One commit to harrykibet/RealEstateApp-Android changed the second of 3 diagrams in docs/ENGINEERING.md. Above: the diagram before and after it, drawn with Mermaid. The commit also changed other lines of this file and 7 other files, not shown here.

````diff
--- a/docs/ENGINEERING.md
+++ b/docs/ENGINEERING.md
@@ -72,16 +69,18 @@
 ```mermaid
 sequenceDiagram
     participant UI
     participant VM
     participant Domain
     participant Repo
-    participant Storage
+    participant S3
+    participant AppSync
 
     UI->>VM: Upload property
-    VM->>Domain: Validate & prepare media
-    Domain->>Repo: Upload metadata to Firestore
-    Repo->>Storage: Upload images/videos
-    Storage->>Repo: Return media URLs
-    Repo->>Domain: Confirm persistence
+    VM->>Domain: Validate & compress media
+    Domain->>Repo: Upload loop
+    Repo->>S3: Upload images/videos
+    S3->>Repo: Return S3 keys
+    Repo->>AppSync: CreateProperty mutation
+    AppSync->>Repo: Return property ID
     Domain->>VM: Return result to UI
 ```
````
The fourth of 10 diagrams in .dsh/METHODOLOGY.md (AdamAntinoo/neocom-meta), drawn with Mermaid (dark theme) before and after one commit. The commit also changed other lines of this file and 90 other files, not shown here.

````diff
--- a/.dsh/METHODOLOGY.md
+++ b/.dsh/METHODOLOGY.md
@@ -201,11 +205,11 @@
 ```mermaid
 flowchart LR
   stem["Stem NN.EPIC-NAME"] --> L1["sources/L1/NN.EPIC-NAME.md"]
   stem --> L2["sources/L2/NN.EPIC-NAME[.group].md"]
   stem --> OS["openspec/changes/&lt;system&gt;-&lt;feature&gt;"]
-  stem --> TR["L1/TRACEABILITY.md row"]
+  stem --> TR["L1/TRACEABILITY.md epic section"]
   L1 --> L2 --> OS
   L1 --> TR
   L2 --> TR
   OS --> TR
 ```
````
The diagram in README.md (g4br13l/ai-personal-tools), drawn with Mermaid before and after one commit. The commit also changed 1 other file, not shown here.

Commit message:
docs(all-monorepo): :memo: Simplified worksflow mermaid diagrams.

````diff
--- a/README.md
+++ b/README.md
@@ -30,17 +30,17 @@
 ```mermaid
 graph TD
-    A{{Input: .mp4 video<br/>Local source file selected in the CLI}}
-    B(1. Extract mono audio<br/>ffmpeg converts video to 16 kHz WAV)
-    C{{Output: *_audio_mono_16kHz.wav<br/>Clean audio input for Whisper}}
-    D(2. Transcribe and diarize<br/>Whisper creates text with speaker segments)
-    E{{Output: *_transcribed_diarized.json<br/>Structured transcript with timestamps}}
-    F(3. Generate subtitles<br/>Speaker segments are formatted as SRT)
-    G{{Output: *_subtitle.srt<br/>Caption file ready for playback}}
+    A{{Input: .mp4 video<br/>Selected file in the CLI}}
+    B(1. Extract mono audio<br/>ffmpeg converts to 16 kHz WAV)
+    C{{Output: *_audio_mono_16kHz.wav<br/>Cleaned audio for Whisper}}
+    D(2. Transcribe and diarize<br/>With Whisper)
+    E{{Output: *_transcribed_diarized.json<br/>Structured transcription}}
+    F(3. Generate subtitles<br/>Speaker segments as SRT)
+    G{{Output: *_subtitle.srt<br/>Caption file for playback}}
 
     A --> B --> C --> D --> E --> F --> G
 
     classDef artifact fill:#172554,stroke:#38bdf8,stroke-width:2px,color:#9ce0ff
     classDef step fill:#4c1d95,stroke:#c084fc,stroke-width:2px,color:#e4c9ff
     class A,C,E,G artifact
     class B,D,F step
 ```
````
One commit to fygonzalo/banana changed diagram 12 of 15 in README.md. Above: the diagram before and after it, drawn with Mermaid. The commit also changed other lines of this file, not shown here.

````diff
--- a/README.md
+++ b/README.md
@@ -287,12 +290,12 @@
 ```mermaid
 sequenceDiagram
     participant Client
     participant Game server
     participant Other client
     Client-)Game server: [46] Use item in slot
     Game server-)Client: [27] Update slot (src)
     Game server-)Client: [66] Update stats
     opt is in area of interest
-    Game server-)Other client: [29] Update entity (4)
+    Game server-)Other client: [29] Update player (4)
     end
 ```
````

◇ ◇ ◇

## [How to complete this task]
Give back all the records exactly as they stand.

## [Answer below]
One commit to harrykibet/RealEstateApp-Android changed the second of 3 diagrams in docs/ENGINEERING.md. Above: the diagram before and after it, drawn with Mermaid. The commit also changed other lines of this file and 7 other files, not shown here.

````diff
--- a/docs/ENGINEERING.md
+++ b/docs/ENGINEERING.md
@@ -72,16 +69,18 @@
 ```mermaid
 sequenceDiagram
     participant UI
     participant VM
     participant Domain
     participant Repo
-    participant Storage
+    participant S3
+    participant AppSync
 
     UI->>VM: Upload property
-    VM->>Domain: Validate & prepare media
-    Domain->>Repo: Upload metadata to Firestore
-    Repo->>Storage: Upload images/videos
-    Storage->>Repo: Return media URLs
-    Repo->>Domain: Confirm persistence
+    VM->>Domain: Validate & compress media
+    Domain->>Repo: Upload loop
+    Repo->>S3: Upload images/videos
+    S3->>Repo: Return S3 keys
+    Repo->>AppSync: CreateProperty mutation
+    AppSync->>Repo: Return property ID
     Domain->>VM: Return result to UI
 ```
````
The fourth of 10 diagrams in .dsh/METHODOLOGY.md (AdamAntinoo/neocom-meta), drawn with Mermaid (dark theme) before and after one commit. The commit also changed other lines of this file and 90 other files, not shown here.

````diff
--- a/.dsh/METHODOLOGY.md
+++ b/.dsh/METHODOLOGY.md
@@ -201,11 +205,11 @@
 ```mermaid
 flowchart LR
   stem["Stem NN.EPIC-NAME"] --> L1["sources/L1/NN.EPIC-NAME.md"]
   stem --> L2["sources/L2/NN.EPIC-NAME[.group].md"]
   stem --> OS["openspec/changes/&lt;system&gt;-&lt;feature&gt;"]
-  stem --> TR["L1/TRACEABILITY.md row"]
+  stem --> TR["L1/TRACEABILITY.md epic section"]
   L1 --> L2 --> OS
   L1 --> TR
   L2 --> TR
   OS --> TR
 ```
````
The diagram in README.md (g4br13l/ai-personal-tools), drawn with Mermaid before and after one commit. The commit also changed 1 other file, not shown here.

Commit message:
docs(all-monorepo): :memo: Simplified worksflow mermaid diagrams.

````diff
--- a/README.md
+++ b/README.md
@@ -30,17 +30,17 @@
 ```mermaid
 graph TD
-    A{{Input: .mp4 video<br/>Local source file selected in the CLI}}
-    B(1. Extract mono audio<br/>ffmpeg converts video to 16 kHz WAV)
-    C{{Output: *_audio_mono_16kHz.wav<br/>Clean audio input for Whisper}}
-    D(2. Transcribe and diarize<br/>Whisper creates text with speaker segments)
-    E{{Output: *_transcribed_diarized.json<br/>Structured transcript with timestamps}}
-    F(3. Generate subtitles<br/>Speaker segments are formatted as SRT)
-    G{{Output: *_subtitle.srt<br/>Caption file ready for playback}}
+    A{{Input: .mp4 video<br/>Selected file in the CLI}}
+    B(1. Extract mono audio<br/>ffmpeg converts to 16 kHz WAV)
+    C{{Output: *_audio_mono_16kHz.wav<br/>Cleaned audio for Whisper}}
+    D(2. Transcribe and diarize<br/>With Whisper)
+    E{{Output: *_transcribed_diarized.json<br/>Structured transcription}}
+    F(3. Generate subtitles<br/>Speaker segments as SRT)
+    G{{Output: *_subtitle.srt<br/>Caption file for playback}}
 
     A --> B --> C --> D --> E --> F --> G
 
     classDef artifact fill:#172554,stroke:#38bdf8,stroke-width:2px,color:#9ce0ff
     classDef step fill:#4c1d95,stroke:#c084fc,stroke-width:2px,color:#e4c9ff
     class A,C,E,G artifact
     class B,D,F step
 ```
````
One commit to fygonzalo/banana changed diagram 12 of 15 in README.md. Above: the diagram before and after it, drawn with Mermaid. The commit also changed other lines of this file, not shown here.

````diff
--- a/README.md
+++ b/README.md
@@ -287,12 +290,12 @@
 ```mermaid
 sequenceDiagram
     participant Client
     participant Game server
     participant Other client
     Client-)Game server: [46] Use item in slot
     Game server-)Client: [27] Update slot (src)
     Game server-)Client: [66] Update stats
     opt is in area of interest
-    Game server-)Other client: [29] Update entity (4)
+    Game server-)Other client: [29] Update player (4)
     end
 ```
````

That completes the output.